■ Instructions for the task
If a line of the records holds the word "direction", copy it out.

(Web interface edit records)
* * * * *

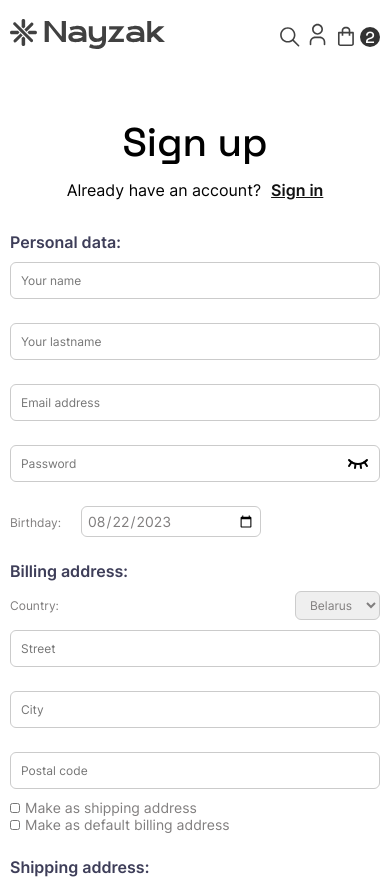
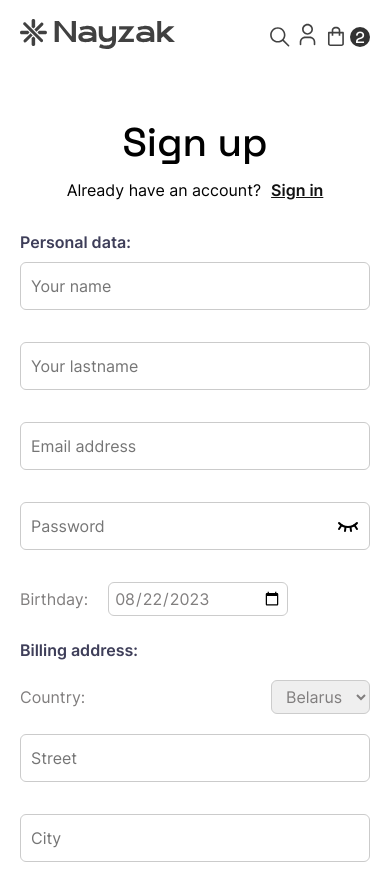
Before and after one commit to Vadimshidlov/ecommerce-application, a React (Create React App) app: page /registration in a window 390 px wide. Shown: the top 879 px of the page. Built offline with nearby package versions, Linux system fonts and the light colour scheme; no server answers.

Commit message:
fix: fix styles

```diff
--- a/src/index.scss
+++ b/src/index.scss
@@ -7,3 +7,8 @@
 body {
     font-family: "SpaceGrotesk", "Courier New", Courier, monospace;
 }
+
+input[type="checkbox"] {
+    min-width: 15px;
+    min-height: 15px;
+}
--- a/src/shared/components/ButtonIcon/ButtonIcon.scss
+++ b/src/shared/components/ButtonIcon/ButtonIcon.scss
@@ -6,8 +6,4 @@
     right: 10px;
     top: 12px;
     outline: none;
-
-    @media (max-width: 490px) {
-        top: 6px;
-    }
 }
--- a/src/shared/components/TextInput/TextInput.scss
+++ b/src/shared/components/TextInput/TextInput.scss
@@ -3,13 +3,6 @@
     width: 100%;
     border: 1px solid #cbcbcb;
     border-radius: 6px;
-    // outline: none;
-
-    @media (max-width: 490px) {
-        font-size: 12px;
-        padding: 10px;
-        gap: 24px;
-    }
 }
 
 .input__outline-error {
--- a/src/shared/components/button/Button.scss
+++ b/src/shared/components/button/Button.scss
@@ -14,7 +14,7 @@
     }
 
     @media (max-width: 490px) {
-        padding: 9px 10px;
+        padding: 12px 10px;
     }
 }
 
--- a/src/view/app-components/Header/style.scss
+++ b/src/view/app-components/Header/style.scss
@@ -8,7 +8,7 @@
     padding: 19px 52px;
 
     @media (max-width: 490px) {
-        padding: 19px 10px;
+        padding: 19px 20px;
     }
 }
 
@@ -24,6 +24,6 @@
     padding: 19px 52px;
 
     @media (max-width: 490px) {
-        padding: 19px 10px;
+        padding: 19px 20px;
     }
 }
--- a/src/view/app-components/LoginPage/LoginPage.scss
+++ b/src/view/app-components/LoginPage/LoginPage.scss
@@ -5,7 +5,7 @@
 
     @media (max-width: 490px) {
         margin-top: 12px;
-        padding: 32px 10px;
+        padding: 32px 20px;
     }
 
     .login__title,
--- a/src/view/app-components/MainPage/style.scss
+++ b/src/view/app-components/MainPage/style.scss
@@ -1,18 +1,18 @@
 .main-part {
     margin: 0 auto;
-    background: url('../../../assets/home-image.png') no-repeat;
+    background: url("../../../assets/home-image.png") center no-repeat;
     background-size: cover;
     height: 75vh;
     padding-top: 10vh;
 }
 
 .some-content {
-    display:flex;
+    display: flex;
     flex-direction: column;
     row-gap: 1rem;
 }
 
 .some-content .button {
-    padding: .5rem;
+    padding: 0.5rem;
     width: 80%;
 }
--- a/src/view/app-components/Registration/components/styles/RegistrationPage.scss
+++ b/src/view/app-components/Registration/components/styles/RegistrationPage.scss
@@ -8,7 +8,7 @@
 
     @media (max-width: 490px) {
         margin-top: 12px;
-        padding: 32px 10px;
+        padding: 32px 20px;
     }
 
     .registration__subtitle {
@@ -59,10 +59,6 @@
             div {
                 width: 100%;
             }
-
-            @media (max-width: 490px) {
-                gap: 24px;
-            }
         }
 
         .registration__birthday-input {
@@ -72,20 +68,10 @@
             justify-content: start;
             gap: 20px;
 
-            @media (max-width: 490px) {
-                span {
-                    font-size: 12px;
-                }
-            }
-
             .registration__birthday-date {
                 padding: 5px;
                 border: 1px solid #ccc;
                 border-radius: 6px;
-
-                @media (max-width: 490px) {
-                    font-size: 14px;
-                }
             }
 
             .date-input__component {
@@ -95,22 +81,21 @@
             }
         }
 
-        .registration__address-block
- {
+        .registration__address-block {
             display: flex;
             flex-direction: column;
-            gap: 10px;
+            gap: 20px;
 
             .registration__address-block-wrapper {
                 display: flex;
                 flex-direction: column;
                 gap: 32px;
+            }
 
-                .registration__default-wrapper {
-                    display: flex;
-                    flex-direction: column;
-                    gap: 6px;
-                }
+            .registration__default-wrapper {
+                display: flex;
+                flex-direction: column;
+                gap: 10px;
             }
         }
 
@@ -118,12 +103,6 @@
             display: flex;
             justify-content: space-between;
             align-items: center;
-
-            @media (max-width: 490px) {
-                span {
-                    font-size: 12px;
-                }
-            }
         }
 
         .block-address_select {
@@ -131,10 +110,6 @@
             border: 1px solid #ccc;
             border-radius: 6px;
             cursor: pointer;
-
-            @media (max-width: 490px) {
-                font-size: 12px;
-            }
         }
 
         .registration__default-address {
@@ -143,17 +118,6 @@
             align-items: center;
             flex-direction: row-reverse;
             column-gap: 10px;
-
-            @media (max-width: 490px) {
-                align-items: baseline;
-                font-size: 12px;
-                column-gap: 5px;
-
-                input {
-                    height: 10px;
-                    width: 10px;
-                }
-            }
         }
     }
 }
```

* * * * *

■ Finished task
     flex-direction: column;
             flex-direction: column;
                 flex-direction: column;
-                    flex-direction: column;
+                flex-direction: column;
             flex-direction: row-reverse;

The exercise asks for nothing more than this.